### DATA

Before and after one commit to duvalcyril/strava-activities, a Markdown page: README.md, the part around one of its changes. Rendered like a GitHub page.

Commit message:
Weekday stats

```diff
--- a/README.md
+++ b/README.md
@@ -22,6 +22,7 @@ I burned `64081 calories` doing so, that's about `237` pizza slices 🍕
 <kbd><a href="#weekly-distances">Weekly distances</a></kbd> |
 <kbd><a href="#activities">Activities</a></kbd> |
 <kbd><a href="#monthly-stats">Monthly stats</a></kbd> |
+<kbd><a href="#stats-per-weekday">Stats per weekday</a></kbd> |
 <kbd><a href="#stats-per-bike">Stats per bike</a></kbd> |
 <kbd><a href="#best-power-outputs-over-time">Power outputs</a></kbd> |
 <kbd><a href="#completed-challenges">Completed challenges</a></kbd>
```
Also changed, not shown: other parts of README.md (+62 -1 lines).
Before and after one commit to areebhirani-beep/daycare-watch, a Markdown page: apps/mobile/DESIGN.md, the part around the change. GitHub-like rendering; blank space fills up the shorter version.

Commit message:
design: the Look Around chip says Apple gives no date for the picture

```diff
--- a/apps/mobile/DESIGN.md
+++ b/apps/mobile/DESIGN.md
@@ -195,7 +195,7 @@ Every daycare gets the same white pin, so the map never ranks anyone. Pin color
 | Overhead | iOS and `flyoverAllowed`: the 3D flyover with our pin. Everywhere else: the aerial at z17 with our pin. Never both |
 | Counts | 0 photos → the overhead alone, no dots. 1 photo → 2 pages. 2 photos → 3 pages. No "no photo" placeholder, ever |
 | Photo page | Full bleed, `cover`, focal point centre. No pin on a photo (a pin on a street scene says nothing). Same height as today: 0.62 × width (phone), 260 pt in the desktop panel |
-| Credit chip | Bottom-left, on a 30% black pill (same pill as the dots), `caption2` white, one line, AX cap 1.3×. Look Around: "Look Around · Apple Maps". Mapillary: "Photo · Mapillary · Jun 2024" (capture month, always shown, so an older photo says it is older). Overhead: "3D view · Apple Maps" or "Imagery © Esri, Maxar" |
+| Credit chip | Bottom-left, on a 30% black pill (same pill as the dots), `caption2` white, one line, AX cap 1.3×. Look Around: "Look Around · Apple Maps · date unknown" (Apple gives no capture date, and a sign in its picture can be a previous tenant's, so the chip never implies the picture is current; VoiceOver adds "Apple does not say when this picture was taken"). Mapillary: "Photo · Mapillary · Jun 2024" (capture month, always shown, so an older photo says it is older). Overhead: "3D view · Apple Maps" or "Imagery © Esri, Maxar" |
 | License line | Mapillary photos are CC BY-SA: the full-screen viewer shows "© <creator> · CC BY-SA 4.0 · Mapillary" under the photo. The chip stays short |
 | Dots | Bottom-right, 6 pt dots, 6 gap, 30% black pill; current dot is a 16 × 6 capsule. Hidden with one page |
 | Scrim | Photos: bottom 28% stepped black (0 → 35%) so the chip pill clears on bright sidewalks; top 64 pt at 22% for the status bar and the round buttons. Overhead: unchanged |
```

### TASK ITEM
Within the listing above, find every line containing the string "href" and return it.

### EXERCISE SOLUTION
 <kbd><a href="#weekly-distances">Weekly distances</a></kbd> |
 <kbd><a href="#activities">Activities</a></kbd> |
 <kbd><a href="#monthly-stats">Monthly stats</a></kbd> |
+<kbd><a href="#stats-per-weekday">Stats per weekday</a></kbd> |
 <kbd><a href="#stats-per-bike">Stats per bike</a></kbd> |
 <kbd><a href="#best-power-outputs-over-time">Power outputs</a></kbd> |
 <kbd><a href="#completed-challenges">Completed challenges</a></kbd>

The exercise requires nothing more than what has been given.